- 14 years of successful teaching at Trinity School at River Ridge. This included:
- 13 years teaching Modern European History (roughly, 1500 – 2000), which included reading from Thomas Hobbes, John Locke, Jean-Jacques Rousseau, Edmund Burke, and other political theorists. I also redesigned the curriculum for this course and mentored teachers new to the course. (AP European History, anyone?)
- 14 years teaching Jane Austen, Fyodor Dostoyevsky, Charles Dickens, Harper Lee, T.S. Eliot, Homer, Tolkien, Augustine, Shakespeare, Sophocles, Plato, Aristotle, Thomas Aquinas, and other thinkers and writers. (AP English, anyone?)
- 14 years as a writing teacher – for 8th graders, sophomores, juniors, and seniors.
- 3 years teaching Chemistry, one-third of which was biochemistry.
- 2 years teaching 8th grade Literature and Composition.
- 1 year teaching Ancient History (basically, Mesopotamia, Egypt, Rome, and Greece).
- 1 year teaching Medieval History (basically, Europe and Byzantium 400 – 1453).
- Writing and editing several school documents, including documents for accreditation.
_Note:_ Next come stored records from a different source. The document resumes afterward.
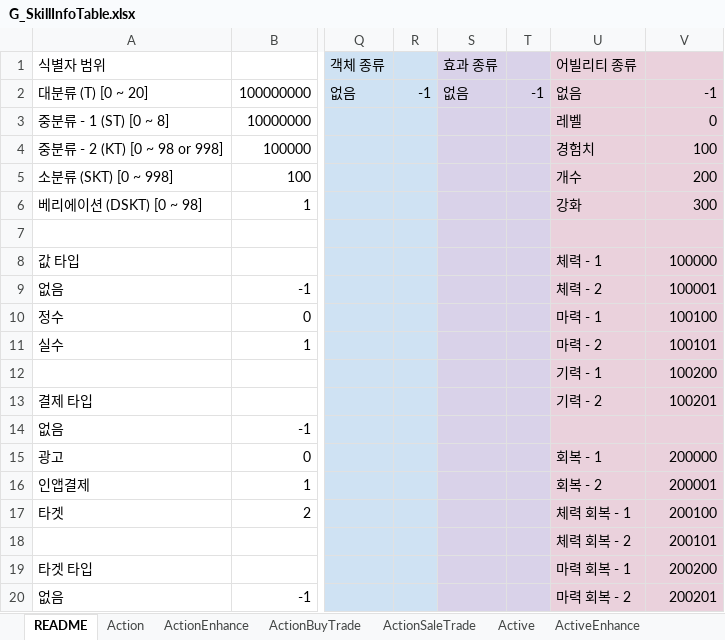
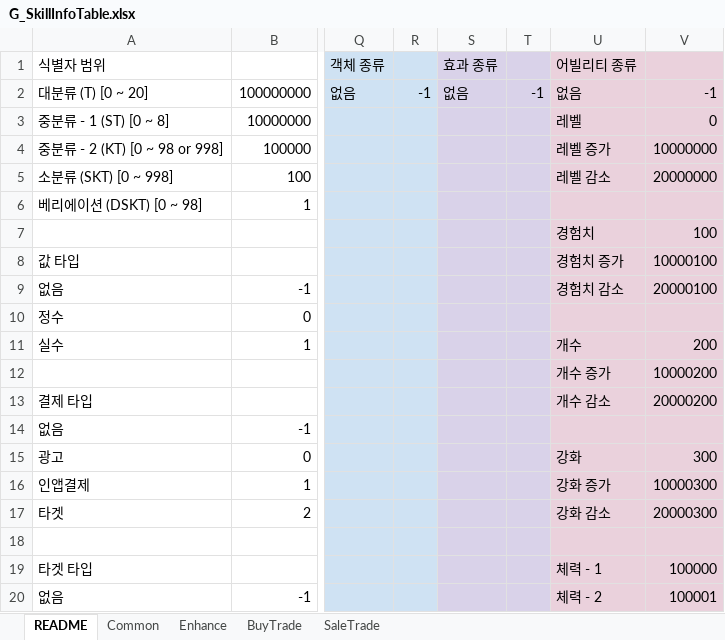
Before and after one commit to devmodle/0300000001.module_unitypackages, an Excel workbook: Templates/Tables/SkillInfo/G_SkillInfoTable.xlsx, sheet README, drawn as a sheet; only a part is shown, gaps mark what is left out; values as stored, in another font and other column widths than the file's, no borders; charts and pictures not drawn; the diff covers the shown part only; the diff names each change by its address in the sheet, - before the commit and + after, or states it on an @@ line.

```diff
--- a/Templates/Tables/SkillInfo/G_SkillInfoTable.xlsx (sheet README)
+++ b/Templates/Tables/SkillInfo/G_SkillInfoTable.xlsx (sheet README)
-sheet tab: Action
+sheet tab: Common
-sheet tab: ActionEnhance
+sheet tab: Enhance
-sheet tab: ActionBuyTrade
+sheet tab: BuyTrade
-sheet tab: ActionSaleTrade
+sheet tab: SaleTrade
-sheet tab: Active
-sheet tab: ActiveEnhance
-U4 (어빌리티 종류): 경험치
+U4 (어빌리티 종류): 레벨 증가
-V4: 100
+V4: 10000000
-U5 (어빌리티 종류): 개수
+U5 (어빌리티 종류): 레벨 감소
-V5: 200
+V5: 20000000
-U6 (어빌리티 종류): 강화
+U6 (어빌리티 종류): (empty)
-V6: 300
+V6: (empty)
-U7 (어빌리티 종류): (empty)
+U7 (어빌리티 종류): 경험치
-V7: (empty)
+V7: 100
-U8 (어빌리티 종류): 체력 - 1
+U8 (어빌리티 종류): 경험치 증가
-V8: 100000
+V8: 10000100
-U9 (어빌리티 종류): 체력 - 2
+U9 (어빌리티 종류): 경험치 감소
-V9: 100001
+V9: 20000100
-U10 (어빌리티 종류): 마력 - 1
+U10 (어빌리티 종류): (empty)
-V10: 100100
+V10: (empty)
-U11 (어빌리티 종류): 마력 - 2
+U11 (어빌리티 종류): 개수
-V11: 100101
+V11: 200
-U12 (어빌리티 종류): 기력 - 1
+U12 (어빌리티 종류): 개수 증가
-V12: 100200
+V12: 10000200
-U13 (어빌리티 종류): 기력 - 2
+U13 (어빌리티 종류): 개수 감소
-V13: 100201
+V13: 20000200
-U15 (어빌리티 종류): 회복 - 1
+U15 (어빌리티 종류): 강화
-V15: 200000
+V15: 300
-U16 (어빌리티 종류): 회복 - 2
+U16 (어빌리티 종류): 강화 증가
-V16: 200001
+V16: 10000300
-U17 (어빌리티 종류): 체력 회복 - 1
+U17 (어빌리티 종류): 강화 감소
-V17: 200100
+V17: 20000300
-U18 (어빌리티 종류): 체력 회복 - 2
+U18 (어빌리티 종류): (empty)
-V18: 200101
+V18: (empty)
-U19 (어빌리티 종류): 마력 회복 - 1
+U19 (어빌리티 종류): 체력 - 1
-V19: 200200
+V19: 100000
-U20 (어빌리티 종류): 마력 회복 - 2
+U20 (어빌리티 종류): 체력 - 2
-V20: 200201
+V20: 100001
```
Also changed, not shown: 39 added rows, 36 removed rows, 43 moved rows and 36 edited cells elsewhere in this sheet, sheet Common, sheet Enhance, sheet BuyTrade, sheet SaleTrade, other sheet tabs, hidden cells, charts or pictures, Templates/Tables/AbilityInfo/G_AbilityInfoTable.xlsx, Templates/Tables/EtcInfo/G_EtcInfoTable.xlsx, 7 other files.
- Serving on several faculty committees.
- 1 year as a Visiting Assistant Professor in the Philosophy Department at the University of St. Thomas.
- Several stints as an adjunct professor at Augsburg College and the University of St. Thomas.
- 8 years as a professional writer, including 5 years running my own writing business.
Oh, the State of Minnesota says. You could teach – in fact, if a school would hire you, you could get a provisional license that’s good for three years. But if you want to teach for more than three years, you need get a Minnesota teaching license during that time. Not to worry! It’s only:
- 25-40 credits, and at $450/credit, that’s only $12,000 - $18,000 or so.
- Nights and weekends away from your family.
- Taking courses on making lesson plans, classroom management, teaching methods, and other education topics I know nothing about.
- Taking undergraduate English courses to qualify as an English teacher – because I just haven’t read enough.
- Paying to teach a class supervised by an instructor (or two), even though I would actually be working as a teacher during that time.
Supposedly, Minnesota is facing a teacher shortage now and in the foreseeable future. Hard to believe, isn’t it?